*Supplied information*

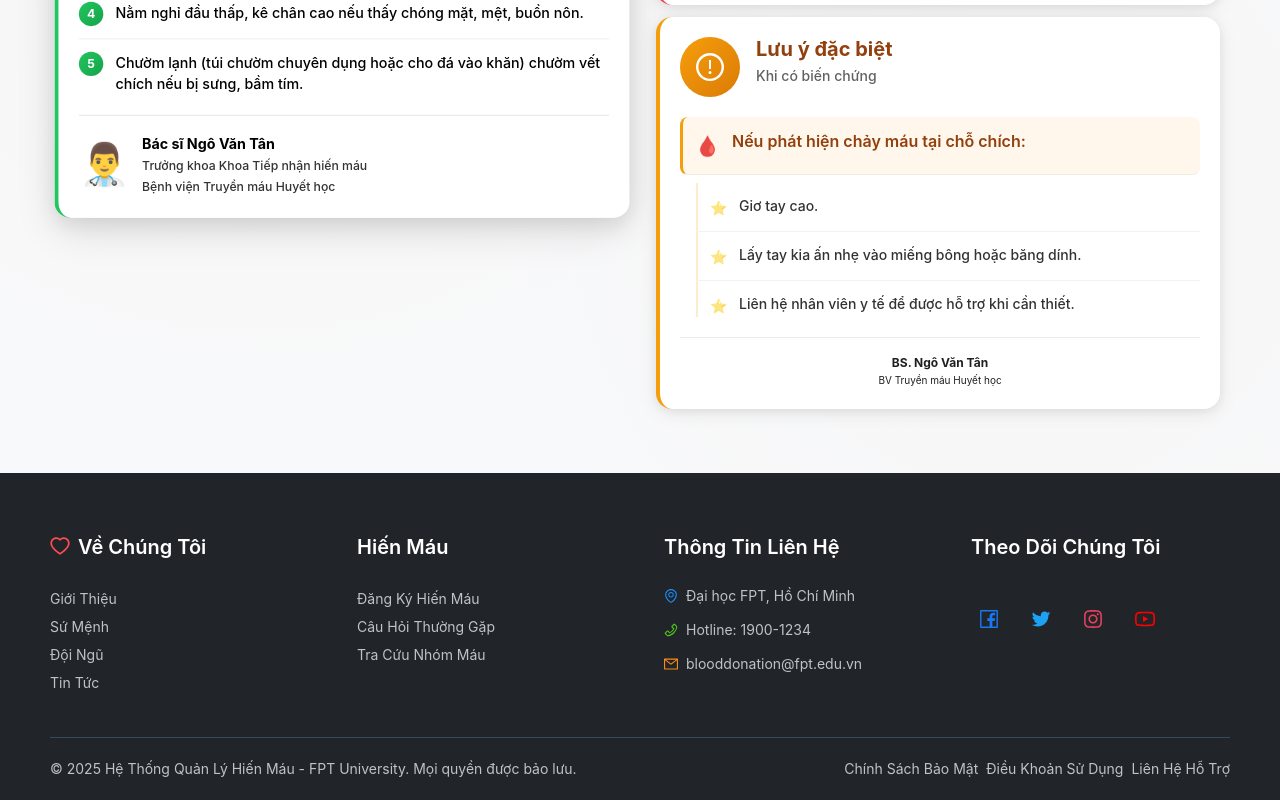
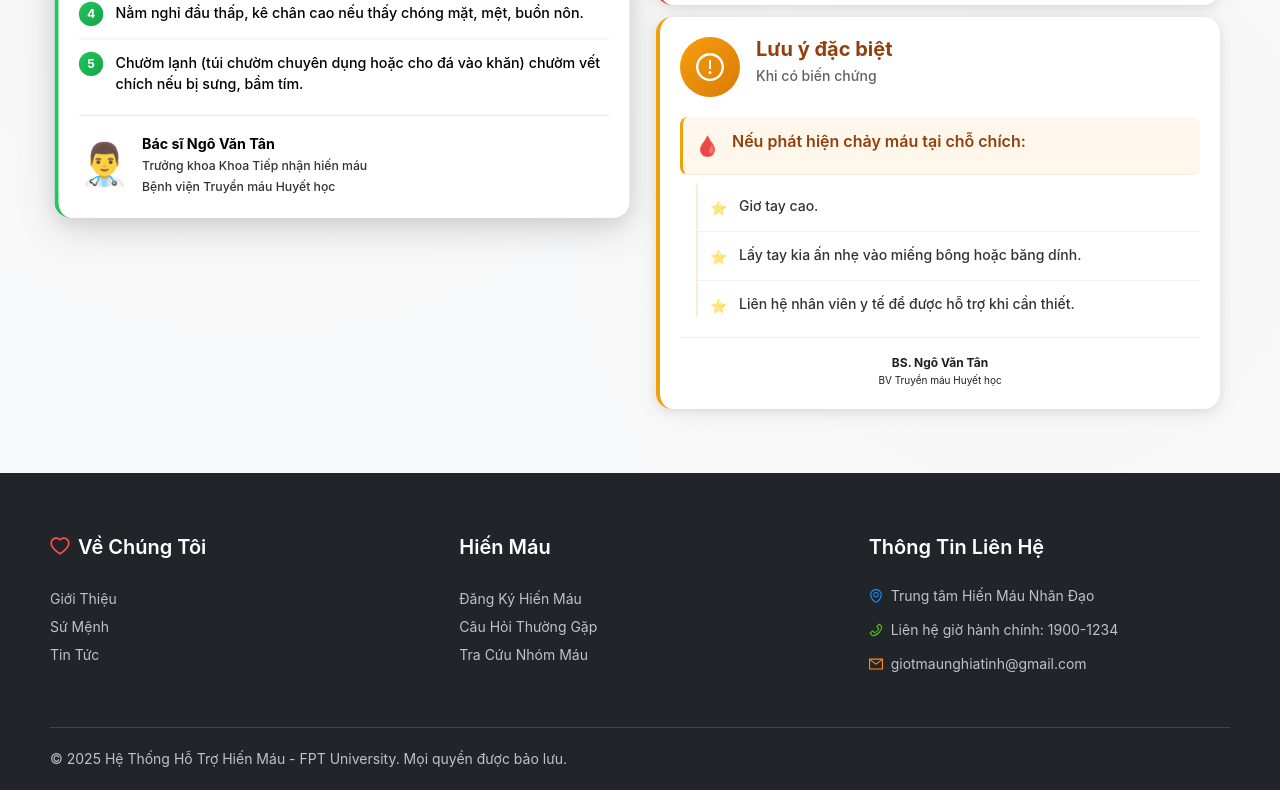
Before and after one commit to SWP301-Blood-Donation-Support-System/Front-End-React, a React (Create React App) app: page / in a window 1280 px wide. Shown: the part 3379-4179 px from the top of the page. Built offline with nearby package versions, Linux system fonts and the light colour scheme.

Commit message:
footer updated

```diff
--- a/src/components/Footer.js
+++ b/src/components/Footer.js
@@ -1,10 +1,6 @@
-import React from 'react';
-import { Layout, Row, Col, Typography, Space } from 'antd';
+import React, { useState } from 'react';
+import { Layout, Row, Col, Typography, Modal } from 'antd';
 import {
-  FacebookOutlined,
-  TwitterOutlined,
-  InstagramOutlined,
-  YoutubeOutlined,
   PhoneOutlined,
   MailOutlined,
   EnvironmentOutlined,
@@ -17,26 +13,42 @@ const { Title, Text, Link } = Typography;
 
 const Footer = () => {
   const navigate = useNavigate();
+  const [isAboutModalVisible, setIsAboutModalVisible] = useState(false);
+  const [isMissionModalVisible, setIsMissionModalVisible] = useState(false);
 
   const handleNavigation = (path) => {
     navigate(path);
   };
 
+  const showAboutModal = () => {
+    setIsAboutModalVisible(true);
+  };
+
+  const showMissionModal = () => {
+    setIsMissionModalVisible(true);
+  };
+
+  const handleModalClose = () => {
+    setIsAboutModalVisible(false);
+    setIsMissionModalVisible(false);
+  };
+
   return (
     <AntFooter className="footer-container">
       <Row gutter={[48, 48]}>
-        <Col xs={24} sm={12} md={6}>
+        <Col xs={24} sm={12} md={8}>
           <Title level={4} className="footer-section-title">
             <HeartOutlined style={{ color: '#ff4d4f', marginRight: '8px' }} />
             Về Chúng Tôi
           </Title>
           <div className="footer-section">
-            <div><Link className="footer-link" onClick={() => handleNavigation('/about')}>Giới Thiệu</Link></div>
-            <div><Link className="footer-link" onClick={() => handleNavigation('/mission')}>Sứ Mệnh</Link></div>
-            <div><Link className="footer-link" onClick={() => handleNavigation('/team')}>Đội Ngũ</Link></div>
+            <div><Link className="footer-link" onClick={showAboutModal}>Giới Thiệu</Link></div>
+            <div><Link className="footer-link" onClick={showMissionModal}>Sứ Mệnh</Link></div>
             <div><Link className="footer-link" onClick={() => handleNavigation('/news')}>Tin Tức</Link></div>
           </div>
-        </Col>        <Col xs={24} sm={12} md={6}>
+        </Col>
+
+        <Col xs={24} sm={12} md={8}>
           <Title level={4} className="footer-section-title">
             Hiến Máu
           </Title>
@@ -47,46 +59,105 @@ const Footer = () => {
           </div>
         </Col>
 
-        <Col xs={24} sm={12} md={6}>
+        <Col xs={24} sm={12} md={8}>
           <Title level={4} className="footer-section-title">
             Thông Tin Liên Hệ
           </Title>          <div className="footer-section">
             <div className="footer-contact-item">
               <EnvironmentOutlined style={{ marginRight: '8px', color: '#1890ff' }} />
-              <Text className="footer-text">Đại học FPT, Hồ Chí Minh</Text>
+              <Text className="footer-text">Trung tâm Hiến Máu Nhân Đạo</Text>
             </div>
             <div className="footer-contact-item">
               <PhoneOutlined style={{ marginRight: '8px', color: '#52c41a' }} />
-              <Text className="footer-text">Hotline: 1900-1234</Text>
+              <Text className="footer-text">Liên hệ giờ hành chính: 1900-1234</Text>
             </div>
             <div className="footer-contact-item">
               <MailOutlined style={{ marginRight: '8px', color: '#fa8c16' }} />
-              <Text className="footer-text">blooddonation@fpt.edu.vn</Text>
+              <Text className="footer-text">giotmaunghiatinh@gmail.com</Text>
             </div>
           </div>
-        </Col>        <Col xs={24} sm={12} md={6}>
-          <Title level={4} className="footer-section-title">
-            Theo Dõi Chúng Tôi
-          </Title>
-          <Space size="large" className="footer-social-icons">
-            <FacebookOutlined style={{ fontSize: '20px', color: '#1877f2', cursor: 'pointer' }} />
-            <TwitterOutlined style={{ fontSize: '20px', color: '#1da1f2', cursor: 'pointer' }} />
-            <InstagramOutlined style={{ fontSize: '20px', color: '#e4405f', cursor: 'pointer' }} />
-            <YoutubeOutlined style={{ fontSize: '20px', color: '#ff0000', cursor: 'pointer' }} />
-          </Space>
         </Col>
       </Row>
 
       <div className="footer-bottom">
         <Text className="footer-text">
-          © 2025 Hệ Thống Quản Lý Hiến Máu - FPT University. Mọi quyền được bảo lưu.
+          © 2025 Hệ Thống Hỗ Trợ Hiến Máu - FPT University. Mọi quyền được bảo lưu.
         </Text>
-        <Space>
-          <Link className="footer-link" onClick={() => handleNavigation('/privacy')}>Chính Sách Bảo Mật</Link>
-          <Link className="footer-link" onClick={() => handleNavigation('/terms')}>Điều Khoản Sử Dụng</Link>
-          <Link className="footer-link" onClick={() => handleNavigation('/contact')}>Liên Hệ Hỗ Trợ</Link>
-        </Space>
       </div>
+
+      {/* Modal Giới Thiệu */}
+      <Modal
+        title="Giới Thiệu Hệ Thống"
+        open={isAboutModalVisible}
+        onCancel={handleModalClose}
+        footer={null}
+        width={750}
+        centered
+      >
+        <div style={{ padding: '24px 0' }}>
+          <Typography.Title level={4} style={{ color: '#ff4d4f', marginBottom: '20px' }}>
+            Hệ Thống Hỗ Trợ Hiến Máu
+          </Typography.Title>
+          <Typography.Paragraph style={{ fontSize: '16px', lineHeight: '1.8', textAlign: 'justify', marginBottom: '24px' }}>
+            <strong>Hệ Thống Hỗ Trợ Hiến Máu</strong> là một nền tảng web hiện đại được thiết kế để số hóa và
+            tối ưu hóa việc quản lý hiến máu tại Viện Huyết học và Truyền máu. Hệ thống cung cấp các công cụ
+            toàn diện để đăng ký người hiến máu, theo dõi đơn vị máu hiệu quả, xử lý yêu cầu máu khẩn cấp,
+            và báo cáo hoạt động.
+          </Typography.Paragraph>
+
+          <Typography.Title level={5} style={{ color: '#52c41a', marginBottom: '16px' }}>
+            Tính Năng Chính:
+          </Typography.Title>
+          <ul style={{ paddingLeft: '20px' }}>
+            <li style={{ marginBottom: '12px', fontSize: '15px', lineHeight: '1.6' }}>
+              <strong style={{ color: '#1890ff' }}>Quản Lý Người Hiến Máu:</strong> Hỗ trợ đăng ký người hiến máu, quản lý hồ sơ,
+              lên lịch hẹn, và truy cập lịch sử hiến máu cùng chứng nhận.
+            </li>
+            <li style={{ marginBottom: '12px', fontSize: '15px', lineHeight: '1.6' }}>
+              <strong style={{ color: '#1890ff' }}>Theo Dõi Đơn Vị Máu:</strong> Cho phép sàng lọc nghiêm ngặt, quản lý máu,
+              và cập nhật trạng thái cho từng đơn vị máu.
+            </li>
+            <li style={{ marginBottom: '12px', fontSize: '15px', lineHeight: '1.6' }}>
+              <strong style={{ color: '#1890ff' }}>Xử Lý Yêu Cầu Khẩn Cấp:</strong> Hỗ trợ xử lý nhanh chóng các yêu cầu máu từ
+              bệnh viện, bao gồm phê duyệt và phân bổ máu.
+            </li>
+            <li style={{ marginBottom: '12px', fontSize: '15px', lineHeight: '1.6' }}>
+              <strong style={{ color: '#1890ff' }}>Báo Cáo Hoạt Động:</strong> Cung cấp bảng thông tin và báo cáo chi tiết về
+              lượng máu nhận, tồn kho và hoạt động tổng thể.
+            </li>
+            <li style={{ marginBottom: '12px', fontSize: '15px', lineHeight: '1.6' }}>
+              <strong style={{ color: '#1890ff' }}>Nhắc Nhở Tự Động:</strong> Thông báo cho người hiến máu về các lịch đặt hiến máu và
+              ngày có thể đăng kí hiến máu lại trong tương lai.
+            </li>
+          </ul>
+        </div>
+      </Modal>
+
+      {/* Modal Sứ Mệnh */}
+      <Modal
+        title="Sứ Mệnh"
+        open={isMissionModalVisible}
+        onCancel={handleModalClose}
+        footer={null}
+        width={700}
+        centered
+      >
+        <div style={{ padding: '24px 0' }}>
+          <Typography.Title level={4} style={{ color: '#1890ff', marginBottom: '20px' }}>
+            Điều chúng tôi hướng tới
+          </Typography.Title>
+          <Typography.Paragraph style={{ fontSize: '16px', lineHeight: '1.8', textAlign: 'justify' }}>
+            Hệ thống nhằm mục đích tạo ra một nền tảng hiệu quả, minh bạch và dễ sử dụng để quản lý
+            toàn bộ quy trình hiến máu, từ đăng ký người hiến máu đến phân phối máu cho các bệnh viện.
+            Chúng tôi cam kết đảm bảo an toàn, chất lượng và khả năng truy cập cho tất cả các bên liên quan.
+          </Typography.Paragraph>
+
+          <Typography.Paragraph style={{ fontSize: '16px', lineHeight: '1.8', textAlign: 'justify', marginTop: '16px' }}>
+            Với sứ mệnh này, chúng tôi mong muốn góp phần vào việc cứu sống nhiều sinh mệnh hơn thông qua
+            việc tối ưu hóa quy trình hiến máu và nâng cao hiệu quả trong công tác quản lý máu.
+          </Typography.Paragraph>
+        </div>
+      </Modal>
     </AntFooter>
   );
 };
```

*What you have to do*
Lines of the material that contain the word "const" are to be gathered.

*Response to the exercise*
@@ -17,26 +13,42 @@ const { Title, Text, Link } = Typography;
 const Footer = () => {
   const navigate = useNavigate();
+  const [isAboutModalVisible, setIsAboutModalVisible] = useState(false);
+  const [isMissionModalVisible, setIsMissionModalVisible] = useState(false);
   const handleNavigation = (path) => {
+  const showAboutModal = () => {
+  const showMissionModal = () => {
+  const handleModalClose = () => {
@@ -47,46 +59,105 @@ const Footer = () => {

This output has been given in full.